• [DESCRIPTION OF THE TASK]: At the line with "Add screenshots for latest view", start repeating the data, and continue line by line through the final line, exactly.

*** Opening of AVAILABLE RECORDS ***

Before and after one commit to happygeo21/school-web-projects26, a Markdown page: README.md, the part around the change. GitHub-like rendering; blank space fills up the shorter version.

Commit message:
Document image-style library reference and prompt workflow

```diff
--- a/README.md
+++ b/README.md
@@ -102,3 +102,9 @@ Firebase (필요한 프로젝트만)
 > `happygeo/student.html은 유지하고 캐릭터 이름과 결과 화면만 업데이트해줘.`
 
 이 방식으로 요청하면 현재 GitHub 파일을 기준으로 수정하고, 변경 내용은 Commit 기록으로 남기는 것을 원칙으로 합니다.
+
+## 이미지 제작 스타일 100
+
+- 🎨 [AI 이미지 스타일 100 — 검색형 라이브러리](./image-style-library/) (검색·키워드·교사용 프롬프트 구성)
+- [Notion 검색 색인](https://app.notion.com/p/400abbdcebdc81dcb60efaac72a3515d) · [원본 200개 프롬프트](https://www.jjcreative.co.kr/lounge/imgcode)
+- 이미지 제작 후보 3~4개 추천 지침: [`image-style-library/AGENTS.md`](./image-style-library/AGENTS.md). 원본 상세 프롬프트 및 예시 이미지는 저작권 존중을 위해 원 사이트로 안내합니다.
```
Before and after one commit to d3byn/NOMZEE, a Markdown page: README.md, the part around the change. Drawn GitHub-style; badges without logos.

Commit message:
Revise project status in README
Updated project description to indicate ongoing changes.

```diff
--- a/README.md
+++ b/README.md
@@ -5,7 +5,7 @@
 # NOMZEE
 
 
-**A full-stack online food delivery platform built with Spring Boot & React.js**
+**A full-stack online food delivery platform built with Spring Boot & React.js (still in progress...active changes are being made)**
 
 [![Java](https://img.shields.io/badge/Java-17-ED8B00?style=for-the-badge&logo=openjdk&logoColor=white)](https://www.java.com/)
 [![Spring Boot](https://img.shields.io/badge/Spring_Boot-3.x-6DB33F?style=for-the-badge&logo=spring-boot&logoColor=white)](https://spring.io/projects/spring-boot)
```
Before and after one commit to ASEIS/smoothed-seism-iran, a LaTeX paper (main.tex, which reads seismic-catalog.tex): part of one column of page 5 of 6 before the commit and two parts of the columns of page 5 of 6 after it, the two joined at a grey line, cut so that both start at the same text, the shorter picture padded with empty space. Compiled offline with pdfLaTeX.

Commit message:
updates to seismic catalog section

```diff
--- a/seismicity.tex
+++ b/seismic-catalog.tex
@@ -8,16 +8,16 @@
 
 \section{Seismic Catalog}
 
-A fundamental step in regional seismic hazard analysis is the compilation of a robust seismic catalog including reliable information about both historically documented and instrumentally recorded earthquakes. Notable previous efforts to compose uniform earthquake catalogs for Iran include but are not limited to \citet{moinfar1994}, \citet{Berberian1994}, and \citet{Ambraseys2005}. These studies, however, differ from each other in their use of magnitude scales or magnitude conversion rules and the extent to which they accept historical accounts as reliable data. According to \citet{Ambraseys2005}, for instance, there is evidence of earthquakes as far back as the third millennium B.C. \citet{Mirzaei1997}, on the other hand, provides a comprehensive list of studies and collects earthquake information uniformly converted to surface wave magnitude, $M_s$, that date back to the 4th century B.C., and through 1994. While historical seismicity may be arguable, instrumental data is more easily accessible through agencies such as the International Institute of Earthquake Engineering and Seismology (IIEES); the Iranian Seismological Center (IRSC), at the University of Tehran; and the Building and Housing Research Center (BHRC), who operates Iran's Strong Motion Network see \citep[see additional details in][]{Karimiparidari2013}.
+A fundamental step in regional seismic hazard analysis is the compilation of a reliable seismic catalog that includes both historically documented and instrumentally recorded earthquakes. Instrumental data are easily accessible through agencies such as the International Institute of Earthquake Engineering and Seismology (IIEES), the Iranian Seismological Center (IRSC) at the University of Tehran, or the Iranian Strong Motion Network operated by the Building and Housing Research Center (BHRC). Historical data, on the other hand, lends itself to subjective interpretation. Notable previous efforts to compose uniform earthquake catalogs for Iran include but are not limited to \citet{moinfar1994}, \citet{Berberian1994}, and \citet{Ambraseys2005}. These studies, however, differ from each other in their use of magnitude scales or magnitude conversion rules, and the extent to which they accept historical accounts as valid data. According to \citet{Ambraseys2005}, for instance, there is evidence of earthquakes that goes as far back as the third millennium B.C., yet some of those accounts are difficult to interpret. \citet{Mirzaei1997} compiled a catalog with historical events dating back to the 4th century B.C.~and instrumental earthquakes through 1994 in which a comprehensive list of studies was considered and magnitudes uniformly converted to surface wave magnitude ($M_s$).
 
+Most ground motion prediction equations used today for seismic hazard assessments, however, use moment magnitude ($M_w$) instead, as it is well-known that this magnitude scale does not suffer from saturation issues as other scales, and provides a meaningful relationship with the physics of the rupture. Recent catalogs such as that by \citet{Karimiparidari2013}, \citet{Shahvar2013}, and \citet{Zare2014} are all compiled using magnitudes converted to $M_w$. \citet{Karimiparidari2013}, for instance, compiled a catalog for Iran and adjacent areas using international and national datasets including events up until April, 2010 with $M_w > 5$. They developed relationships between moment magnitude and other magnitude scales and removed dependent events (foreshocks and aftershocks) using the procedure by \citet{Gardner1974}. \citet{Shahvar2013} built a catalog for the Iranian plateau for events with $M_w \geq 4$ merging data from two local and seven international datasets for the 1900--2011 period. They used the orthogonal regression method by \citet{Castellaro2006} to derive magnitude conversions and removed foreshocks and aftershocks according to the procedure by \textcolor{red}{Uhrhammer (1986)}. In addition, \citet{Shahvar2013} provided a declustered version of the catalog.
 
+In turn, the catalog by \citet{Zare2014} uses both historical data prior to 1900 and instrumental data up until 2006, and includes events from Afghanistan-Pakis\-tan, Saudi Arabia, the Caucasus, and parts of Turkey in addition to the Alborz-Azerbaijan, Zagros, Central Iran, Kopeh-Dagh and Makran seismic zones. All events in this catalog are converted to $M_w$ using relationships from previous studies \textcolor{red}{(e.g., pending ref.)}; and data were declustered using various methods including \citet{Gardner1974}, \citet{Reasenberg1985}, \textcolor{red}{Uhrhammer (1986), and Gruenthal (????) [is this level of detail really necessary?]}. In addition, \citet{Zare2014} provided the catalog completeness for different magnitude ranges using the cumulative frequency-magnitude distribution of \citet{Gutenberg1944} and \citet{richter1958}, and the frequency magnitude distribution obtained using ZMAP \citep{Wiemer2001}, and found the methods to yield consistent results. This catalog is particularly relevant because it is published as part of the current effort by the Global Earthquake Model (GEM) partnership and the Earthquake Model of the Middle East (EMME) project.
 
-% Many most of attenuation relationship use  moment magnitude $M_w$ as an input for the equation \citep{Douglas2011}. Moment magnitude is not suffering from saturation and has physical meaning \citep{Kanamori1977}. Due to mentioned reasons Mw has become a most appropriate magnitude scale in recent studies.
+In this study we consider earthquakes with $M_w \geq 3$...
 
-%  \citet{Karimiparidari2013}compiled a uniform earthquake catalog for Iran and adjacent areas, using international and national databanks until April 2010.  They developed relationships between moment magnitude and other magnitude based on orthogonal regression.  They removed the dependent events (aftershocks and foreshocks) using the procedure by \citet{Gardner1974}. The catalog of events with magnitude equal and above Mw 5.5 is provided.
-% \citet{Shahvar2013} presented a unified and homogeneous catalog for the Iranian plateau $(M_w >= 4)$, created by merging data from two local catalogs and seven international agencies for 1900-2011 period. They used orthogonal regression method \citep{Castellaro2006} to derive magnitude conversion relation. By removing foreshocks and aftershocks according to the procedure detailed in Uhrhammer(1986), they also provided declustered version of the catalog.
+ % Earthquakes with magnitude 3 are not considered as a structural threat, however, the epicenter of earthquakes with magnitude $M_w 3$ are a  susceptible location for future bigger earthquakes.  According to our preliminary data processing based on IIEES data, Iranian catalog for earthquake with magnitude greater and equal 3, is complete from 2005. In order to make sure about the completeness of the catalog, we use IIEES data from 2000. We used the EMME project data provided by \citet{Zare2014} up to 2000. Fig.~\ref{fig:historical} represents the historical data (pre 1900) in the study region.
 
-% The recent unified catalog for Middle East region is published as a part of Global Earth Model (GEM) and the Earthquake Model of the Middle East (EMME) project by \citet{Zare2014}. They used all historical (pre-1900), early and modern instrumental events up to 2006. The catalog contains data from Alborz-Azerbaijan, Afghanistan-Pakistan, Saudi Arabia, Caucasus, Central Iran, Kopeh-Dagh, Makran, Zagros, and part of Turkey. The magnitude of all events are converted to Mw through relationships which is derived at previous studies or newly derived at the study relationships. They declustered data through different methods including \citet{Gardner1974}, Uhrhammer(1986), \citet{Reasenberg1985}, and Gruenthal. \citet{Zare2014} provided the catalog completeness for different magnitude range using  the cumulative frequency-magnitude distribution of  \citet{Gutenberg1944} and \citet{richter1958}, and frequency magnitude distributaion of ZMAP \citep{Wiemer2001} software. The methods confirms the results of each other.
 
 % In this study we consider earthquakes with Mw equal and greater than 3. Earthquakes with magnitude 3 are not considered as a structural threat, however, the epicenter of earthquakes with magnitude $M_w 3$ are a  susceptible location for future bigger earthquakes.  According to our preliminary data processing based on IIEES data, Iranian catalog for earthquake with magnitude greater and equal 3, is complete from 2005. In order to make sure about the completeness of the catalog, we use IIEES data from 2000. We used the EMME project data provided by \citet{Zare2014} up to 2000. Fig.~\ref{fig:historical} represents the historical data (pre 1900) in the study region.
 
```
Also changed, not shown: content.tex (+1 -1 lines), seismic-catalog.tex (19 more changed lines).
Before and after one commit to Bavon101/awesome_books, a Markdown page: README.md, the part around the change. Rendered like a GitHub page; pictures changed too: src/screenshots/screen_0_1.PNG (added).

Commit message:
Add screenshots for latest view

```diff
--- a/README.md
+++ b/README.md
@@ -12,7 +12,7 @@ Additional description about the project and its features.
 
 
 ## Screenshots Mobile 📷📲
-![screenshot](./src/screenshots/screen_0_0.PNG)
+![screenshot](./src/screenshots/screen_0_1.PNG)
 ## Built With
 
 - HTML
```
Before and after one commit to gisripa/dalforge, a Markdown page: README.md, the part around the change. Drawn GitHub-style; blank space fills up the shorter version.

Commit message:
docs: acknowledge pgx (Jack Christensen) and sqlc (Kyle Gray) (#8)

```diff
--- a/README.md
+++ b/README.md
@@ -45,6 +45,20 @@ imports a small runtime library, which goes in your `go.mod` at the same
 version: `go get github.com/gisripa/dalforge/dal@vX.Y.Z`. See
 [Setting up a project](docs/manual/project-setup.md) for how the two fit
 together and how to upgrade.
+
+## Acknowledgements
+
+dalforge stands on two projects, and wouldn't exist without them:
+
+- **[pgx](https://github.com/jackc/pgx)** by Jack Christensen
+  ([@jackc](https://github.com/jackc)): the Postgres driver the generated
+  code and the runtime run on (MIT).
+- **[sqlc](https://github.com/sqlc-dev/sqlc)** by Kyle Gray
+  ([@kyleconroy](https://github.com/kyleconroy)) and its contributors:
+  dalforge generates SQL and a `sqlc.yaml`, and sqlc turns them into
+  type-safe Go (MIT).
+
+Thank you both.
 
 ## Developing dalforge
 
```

*** Close of AVAILABLE RECORDS ***

• [RESPONSE FOR THIS EXERCISE]:
Add screenshots for latest view

```diff
--- a/README.md
+++ b/README.md
@@ -12,7 +12,7 @@ Additional description about the project and its features.
 
 
 ## Screenshots Mobile 📷📲
-![screenshot](./src/screenshots/screen_0_0.PNG)
+![screenshot](./src/screenshots/screen_0_1.PNG)
 ## Built With
 
 - HTML
```
Before and after one commit to gisripa/dalforge, a Markdown page: README.md, the part around the change. Drawn GitHub-style; blank space fills up the shorter version.

Commit message:
docs: acknowledge pgx (Jack Christensen) and sqlc (Kyle Gray) (#8)

```diff
--- a/README.md
+++ b/README.md
@@ -45,6 +45,20 @@ imports a small runtime library, which goes in your `go.mod` at the same
 version: `go get github.com/gisripa/dalforge/dal@vX.Y.Z`. See
 [Setting up a project](docs/manual/project-setup.md) for how the two fit
 together and how to upgrade.
+
+## Acknowledgements
+
+dalforge stands on two projects, and wouldn't exist without them:
+
+- **[pgx](https://github.com/jackc/pgx)** by Jack Christensen
+  ([@jackc](https://github.com/jackc)): the Postgres driver the generated
+  code and the runtime run on (MIT).
+- **[sqlc](https://github.com/sqlc-dev/sqlc)** by Kyle Gray
+  ([@kyleconroy](https://github.com/kyleconroy)) and its contributors:
+  dalforge generates SQL and a `sqlc.yaml`, and sqlc turns them into
+  type-safe Go (MIT).
+
+Thank you both.
 
 ## Developing dalforge
 
```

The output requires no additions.